** Opening DATA TO PROCESS block **

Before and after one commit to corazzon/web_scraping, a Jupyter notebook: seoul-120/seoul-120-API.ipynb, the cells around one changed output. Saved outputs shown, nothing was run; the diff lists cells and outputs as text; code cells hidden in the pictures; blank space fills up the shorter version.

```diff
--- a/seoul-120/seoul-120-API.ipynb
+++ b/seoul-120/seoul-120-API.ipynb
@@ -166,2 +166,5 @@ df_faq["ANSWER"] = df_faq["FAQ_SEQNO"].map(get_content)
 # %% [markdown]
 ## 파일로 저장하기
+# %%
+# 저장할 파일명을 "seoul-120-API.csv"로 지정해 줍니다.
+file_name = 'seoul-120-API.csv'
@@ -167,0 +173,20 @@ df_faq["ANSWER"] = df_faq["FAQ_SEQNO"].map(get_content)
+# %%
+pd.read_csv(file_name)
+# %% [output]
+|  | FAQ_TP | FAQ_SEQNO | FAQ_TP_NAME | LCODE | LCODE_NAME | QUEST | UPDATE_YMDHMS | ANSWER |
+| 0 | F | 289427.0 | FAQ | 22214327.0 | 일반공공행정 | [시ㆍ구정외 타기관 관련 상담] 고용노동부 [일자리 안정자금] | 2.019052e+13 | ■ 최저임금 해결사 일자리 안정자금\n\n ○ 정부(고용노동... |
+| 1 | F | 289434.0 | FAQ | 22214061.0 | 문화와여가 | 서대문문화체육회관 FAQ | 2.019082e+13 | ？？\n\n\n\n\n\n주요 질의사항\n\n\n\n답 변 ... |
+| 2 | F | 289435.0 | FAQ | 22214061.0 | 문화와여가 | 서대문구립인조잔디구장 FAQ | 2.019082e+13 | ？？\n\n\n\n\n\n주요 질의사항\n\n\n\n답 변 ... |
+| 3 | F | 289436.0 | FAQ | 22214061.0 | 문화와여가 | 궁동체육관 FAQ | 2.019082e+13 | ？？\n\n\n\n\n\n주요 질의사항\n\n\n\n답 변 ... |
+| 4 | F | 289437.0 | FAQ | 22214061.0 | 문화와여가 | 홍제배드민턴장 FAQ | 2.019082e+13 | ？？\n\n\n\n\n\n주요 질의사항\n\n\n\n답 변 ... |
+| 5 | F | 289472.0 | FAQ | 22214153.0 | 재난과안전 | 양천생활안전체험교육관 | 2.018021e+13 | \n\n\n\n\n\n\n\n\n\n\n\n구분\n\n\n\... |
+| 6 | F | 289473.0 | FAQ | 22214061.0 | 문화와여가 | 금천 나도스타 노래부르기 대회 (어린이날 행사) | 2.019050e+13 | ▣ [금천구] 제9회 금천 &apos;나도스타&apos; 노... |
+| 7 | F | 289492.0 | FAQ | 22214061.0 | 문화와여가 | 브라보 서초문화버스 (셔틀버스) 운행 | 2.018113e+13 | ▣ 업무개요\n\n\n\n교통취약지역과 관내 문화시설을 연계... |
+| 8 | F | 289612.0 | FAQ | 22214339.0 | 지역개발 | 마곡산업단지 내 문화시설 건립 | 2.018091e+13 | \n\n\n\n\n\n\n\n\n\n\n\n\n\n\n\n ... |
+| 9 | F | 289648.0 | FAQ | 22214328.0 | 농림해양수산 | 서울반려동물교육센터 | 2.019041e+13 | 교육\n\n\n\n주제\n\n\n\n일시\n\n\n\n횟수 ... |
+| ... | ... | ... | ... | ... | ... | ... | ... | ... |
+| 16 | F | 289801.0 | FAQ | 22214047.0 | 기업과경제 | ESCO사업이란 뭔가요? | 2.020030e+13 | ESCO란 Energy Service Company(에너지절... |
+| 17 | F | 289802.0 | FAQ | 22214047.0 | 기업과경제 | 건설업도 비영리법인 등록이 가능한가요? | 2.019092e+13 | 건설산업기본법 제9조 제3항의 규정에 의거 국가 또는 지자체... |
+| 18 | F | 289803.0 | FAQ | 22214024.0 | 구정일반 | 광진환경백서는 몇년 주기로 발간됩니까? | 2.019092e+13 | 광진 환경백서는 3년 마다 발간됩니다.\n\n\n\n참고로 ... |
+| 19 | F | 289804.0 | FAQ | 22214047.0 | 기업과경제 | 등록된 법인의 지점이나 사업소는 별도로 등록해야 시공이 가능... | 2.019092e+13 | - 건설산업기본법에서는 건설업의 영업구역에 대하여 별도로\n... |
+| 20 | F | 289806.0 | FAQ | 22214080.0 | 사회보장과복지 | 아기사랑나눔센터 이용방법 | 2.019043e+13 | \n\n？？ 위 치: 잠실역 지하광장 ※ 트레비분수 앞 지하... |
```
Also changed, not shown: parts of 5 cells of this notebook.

** Closing DATA TO PROCESS block **

### TRY IT
Copy each line of the data that contains the word "ANSWER", leaving the other lines out.

### EXERCISE OUTPUT
@@ -166,2 +166,5 @@ df_faq["ANSWER"] = df_faq["FAQ_SEQNO"].map(get_content)
@@ -167,0 +173,20 @@ df_faq["ANSWER"] = df_faq["FAQ_SEQNO"].map(get_content)
+|  | FAQ_TP | FAQ_SEQNO | FAQ_TP_NAME | LCODE | LCODE_NAME | QUEST | UPDATE_YMDHMS | ANSWER |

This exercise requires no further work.